Dear Gov. Scott:
I appreciate your letter of June 5, echoing the concerns Maj. Gen. Emmett R. Titshaw Jr. publicly expressed about sequestration in his opinion column published last month by the National Guard Association of The United States.
I have had my staff examining the Florida National Guard’s risk assessment and requests for relief, as well as the Department of Defense’s consideration of those requests; and, any actions taken by authorities so far to mitigate possible readiness risks during the 2013 hurricane season.
As was reported today by Gannett newspapers in Florida, Sen. Marco Rubio and I both agree nothing can be changed right now with only a few months left in this fiscal year.
Instead, you could be enormously helpful by urging some of the Florida Republican members of Congress to get rid of the sequester by exploring with us more sensible and strategic ways to reduce the budget for the next fiscal year, starting Oct. 1.

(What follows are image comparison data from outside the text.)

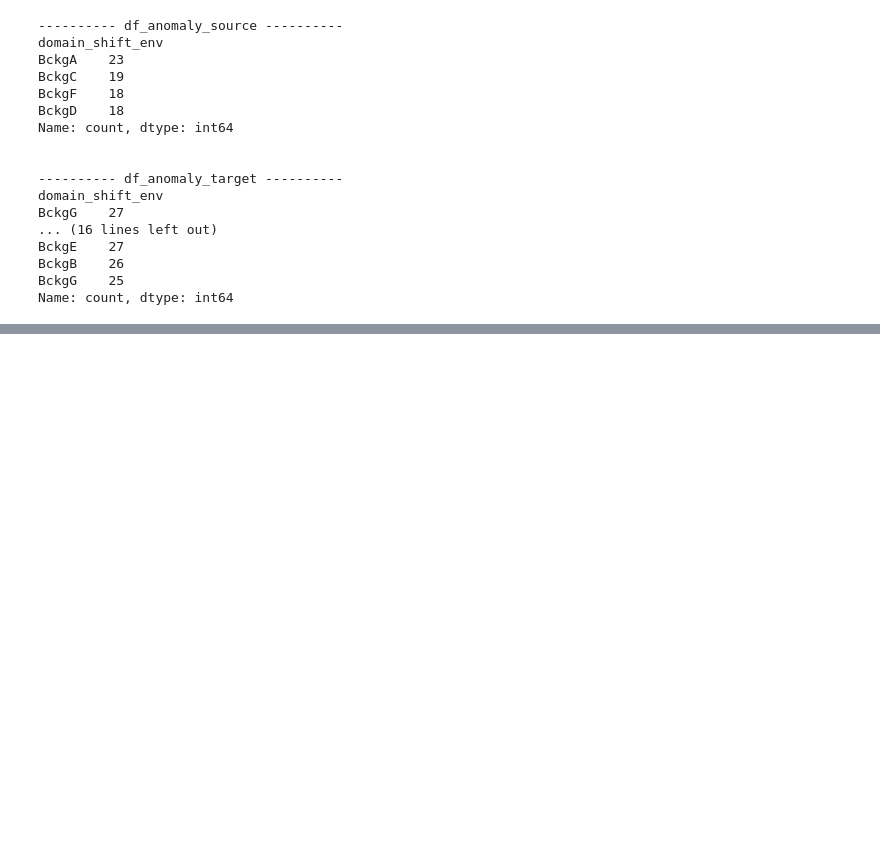
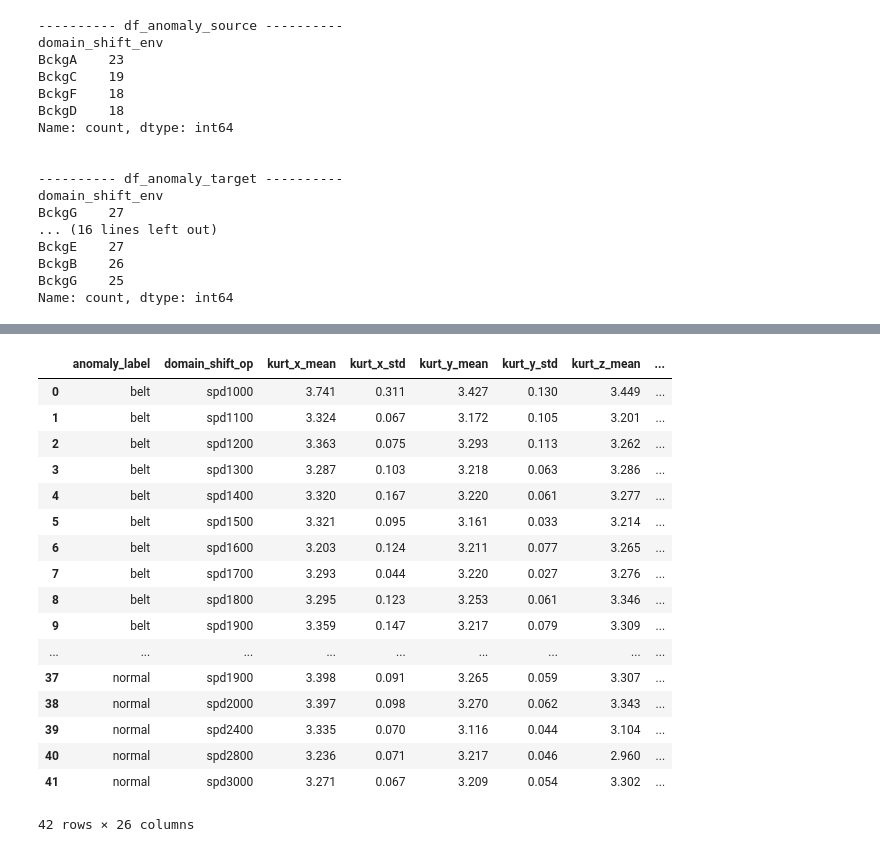
Before and after one commit to tiagomdpereira/masters-dissertation-data-science, a Jupyter notebook: notebooks/exploratory_data_analysis.ipynb, the cells around one changed output, grey strips where cells are left out. Saved outputs shown, nothing was run; the diff lists cells and outputs as text; code cells hidden in the pictures; blank space fills up the shorter version.

```diff
--- a/notebooks/exploratory_data_analysis.ipynb
+++ b/notebooks/exploratory_data_analysis.ipynb
@@ -293,0 +398,3 @@ Name: count, dtype: int64
+# %%
+pd.set_option('display.precision', 10)
+ts.iloc[0].head()
@@ -293,0 +456,9 @@ Name: count, dtype: int64
+# %%
+all_data = pd.concat([
+    df_anomaly_source,
+    df_anomaly_target,
+    df_normal_source,
+    df_normal_target,
+    df_normal_target_train,
+    df_normal_source_train
+]).reset_index(drop=True)
@@ -293,0 +539,30 @@ Name: count, dtype: int64
+# %%
+metric_cols = [
+    "kurt_x",
+    "kurt_y",
+    "kurt_z",
+    "mean_x",
+    "mean_y",
+    "mean_z",
+    "std_x",
+    "std_y",
+    "std_z",
+    "skew_x",
+    "skew_y",
+    "skew_z",
+]
+
+summary_df = (
+    results_df.groupby(["anomaly_label", "domain_shift_op"])[metric_cols]
+    .agg(["mean", "std"])
+    .reset_index()
+)
+
+summary_df.columns = [
+    f"{col[0]}_{col[1]}" if col[1] else col[0] for col in summary_df.columns
+]
+
+summary_df.to_csv("../data/08_reporting/eda_metrics_summary.csv")
+# %%
+summary_df
+# %% [output]
@@ -293,0 +570,18 @@ Name: count, dtype: int64
+|  | anomaly_label | domain_shift_op | kurt_x_mean | kurt_x_std | kurt_y_mean | kurt_y_std | kurt_z_mean | ... |
+| 0 | belt | spd1000 | 3.741 | 0.311 | 3.427 | 0.130 | 3.449 | ... |
+| 1 | belt | spd1100 | 3.324 | 0.067 | 3.172 | 0.105 | 3.201 | ... |
+| 2 | belt | spd1200 | 3.363 | 0.075 | 3.293 | 0.113 | 3.262 | ... |
+| 3 | belt | spd1300 | 3.287 | 0.103 | 3.218 | 0.063 | 3.286 | ... |
+| 4 | belt | spd1400 | 3.320 | 0.167 | 3.220 | 0.061 | 3.277 | ... |
+| 5 | belt | spd1500 | 3.321 | 0.095 | 3.161 | 0.033 | 3.214 | ... |
+| 6 | belt | spd1600 | 3.203 | 0.124 | 3.211 | 0.077 | 3.265 | ... |
+| 7 | belt | spd1700 | 3.293 | 0.044 | 3.220 | 0.027 | 3.276 | ... |
+| 8 | belt | spd1800 | 3.295 | 0.123 | 3.253 | 0.061 | 3.346 | ... |
+| 9 | belt | spd1900 | 3.359 | 0.147 | 3.217 | 0.079 | 3.309 | ... |
+| ... | ... | ... | ... | ... | ... | ... | ... | ... |
+| 37 | normal | spd1900 | 3.398 | 0.091 | 3.265 | 0.059 | 3.307 | ... |
+| 38 | normal | spd2000 | 3.397 | 0.098 | 3.270 | 0.062 | 3.343 | ... |
+| 39 | normal | spd2400 | 3.335 | 0.070 | 3.116 | 0.044 | 3.104 | ... |
+| 40 | normal | spd2800 | 3.236 | 0.071 | 3.217 | 0.046 | 2.960 | ... |
+| 41 | normal | spd3000 | 3.271 | 0.067 | 3.209 | 0.054 | 3.302 | ... |
+42 rows × 26 columns
```
Also changed, not shown: parts of 15 cells of this notebook.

Regarding your concern about increased costs to the state, let me share with you what I have received from the legal office of FEMA Director Craig Fugate. If you as Governor activate the National Guard in anticipation of a federal disaster, the state’s costs, including the costs to recall any furloughed Guardsmen, will be fully reimbursable by FEMA.
Specifically: “For the purposes of FEMA Public Assistance (PA) Emergency Work reimbursement, the National Guard must be activated by the Governor to conduct disaster related emergency work. This would include the activation of National Guardsmen who are on furlough (dual status technicians).
“Under a Presidential disaster declaration, FEMA reimburses the State (Grantee), subject to the State cost-share, for costs in excess of those incurred for weekend drills and annual training and other non-disaster related activations.”
Again, thank you for your letter in support of our ongoing efforts to define and explore alternatives.